that houses Drashigs, a vicious carnivore that will track anything that
scents until it has captured it. The
Doctor and Jo do manage to escape back in to the Miniscope, but so do
I really enjoyed this adventure. It's not
deep or important to The Doctor's
continuity, but it's light and fun. We
get to see The Doctor running around a giant circuit board and running
monster slug puppets. What's not to
like? The Miniscope was a neat idea and
they used it well. At one point Vorg is
showing the various creatures he has encased in the machine and he
of a Cyberman and an Ogron, which is a nice touch.
Leslie Dwyer who played the carny Vorg was great and really
added a lot to the show. Dressed in a
loud outfit and a transparent hat, he threw himself into the role with
a hammy verve
that's funny and entertaining. Every
time he's on the screen the show is interesting.
It's only too bad that this is a four-parter. They
could have easily made it into six
episodes by adding another world or two for The Doctor and Jo to
might have been fun.
This release is a two-disc affair. The five-episode story is on disc
the second one is reserved for the bulk of the special features.
This show comes with the original mono soundtrack that fits the show
fine.
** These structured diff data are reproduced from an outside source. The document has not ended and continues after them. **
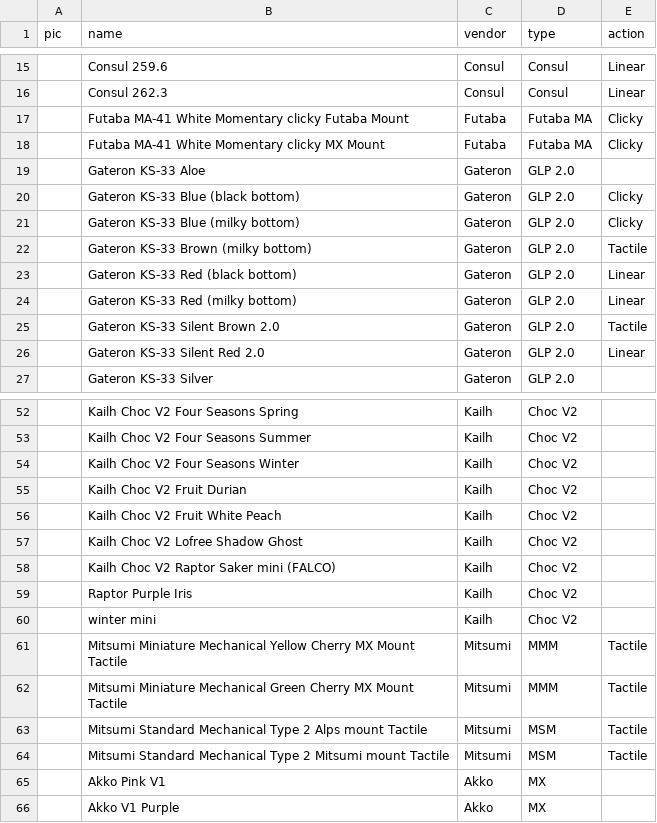
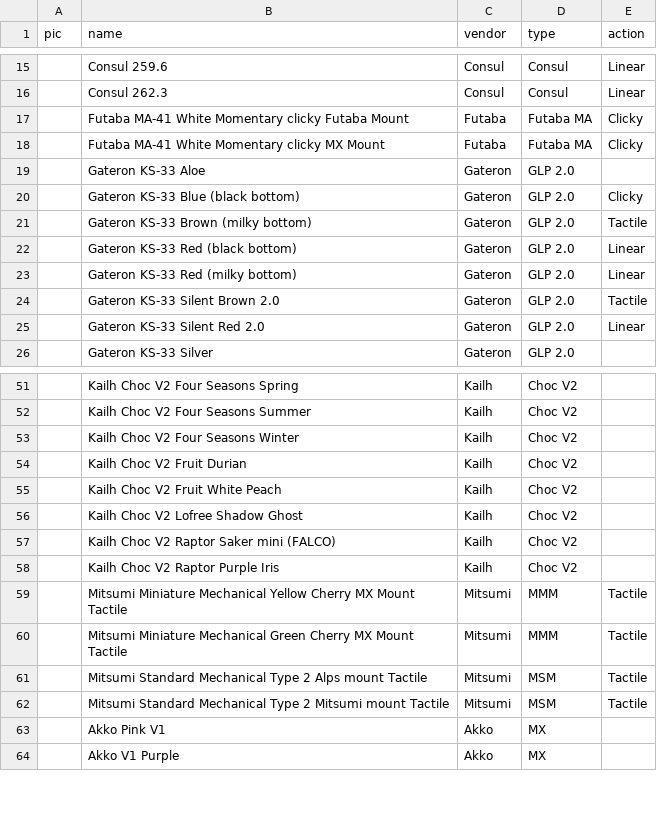
Before and after one commit to aroum/aroum.github.io, a CSV file: public/data/csv/vedro.csv, drawn as a sheet; only a part is shown, gaps mark what is left out.

Commit message:
Update vedro.csv

```diff
--- a/public/data/csv/vedro.csv
+++ b/public/data/csv/vedro.csv
@@ -20,3 +20,2 @@ pic,name,vendor,type,action
  ,Gateron KS-33 Blue (black bottom),Gateron,GLP 2.0,Clicky
- ,Gateron KS-33 Blue (milky bottom),Gateron,GLP 2.0,Clicky
  ,Gateron KS-33 Brown (milky bottom),Gateron,GLP 2.0,Tactile
@@ -58,4 +57,3 @@ pic,name,vendor,type,action
  ,Kailh Choc V2 Raptor Saker mini (FALCO)	,Kailh,Choc V2,
- ,Raptor Purple Iris,Kailh,Choc V2,
- ,winter mini,Kailh,Choc V2,
+ ,Kailh Choc V2 Raptor Purple Iris,Kailh,Choc V2,
  ,Mitsumi Miniature Mechanical Yellow Cherry MX Mount Tactile,Mitsumi,MMM,Tactile
```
The dynamic range is nothing to write home about, but the
generally crisp and clear and there is no background noise, tape hiss,
distortion or dropouts. There are optional subtitles in English.
I was pleased with the full frame color image. The Restoration
their usual top-notch job, though it's not significantly better than
original release back from 2003. I have
seen that one, though I didn't have it on hand to do a side-by-side
and I don't recall there being too much difference in image quality. This disc looks nice with solid colors, tight
lines, and nice detail.
This two-disc SE has the extras from the original release and adds a
new ones too. First there are two
commentary tracks. The first, from the
2003 release, features Katy Manning and Barry Letts and the second has
of the actors featured in this adventure, Peter Halliday, Cheryl Hall,
McCracken as well as special sound effects creator Brian Hodgson. There's also an unrestored, alternate edit of
the second episode that was accidently sent to Australia. It's slightly longer and features a new
version of the Doctor Who theme song that was nixed by the BBC execs
somehow ended up on this installment anyway.
Next is a making-of featurette that runs 23 minutes. They do the usually top-notch job tracking
down people who worked on this show both in front of and behind the
discuss the genesis and filming of the story.
The late Ian Marter, who played Harry Sullivan in the early
Tom Baker episodes, has a smaller supporting role in this serial and
nice tribute to him and his work on Doctor
Who: On Target with Ian
Several of his friends and colleges, including tom Baker and the
recently deceased Elisabeth Sladen reminisce about the actor and scribe
several Doctor Who novelizations. It's a
nice, touching, piece.
The A-Z of Gadets and
Gizmos is an 11-minute look at the tech items used in the series,
alright, while Mary Celeste, an
18-minute discussion of ships lost at sea is a bit of a waste. It is only tangentially related to the show
and I didn't find it very interesting.
The extras from the older release include some raw
behind-the-scenes filming of the show that runs 2-minutes and is very
interesting, 8-minutes worth of model tests (they get boring after a
I'm glad they included them), a trailer to a Doctor Who marathon on the
special effects demo reel, and a very slightly altered ending.
In addition there is a pop-up informational text option
which is very informative as always. It does give some dry
statistics, like how many people viewed each episode, but there are
interesting notes such as script changes that were made and background
information on the supporting characters. The extras are rounded
storyboard comparison, a trailer for the story, a photo gallery, and
listing from the Radio Times in .pdf format.
A fun Jon Pertwee story, Carnival of
Monsters has a lot of what I enjoy about the classic Doctor Who:
ideas for a children's show, some enjoyable bad guys, a supporting
steals several scenes, and a last-minute rescue. On
top of that, this new Special Edition has
a nice selection of new bonus items. It's
a good time and well worth watching. Recommended.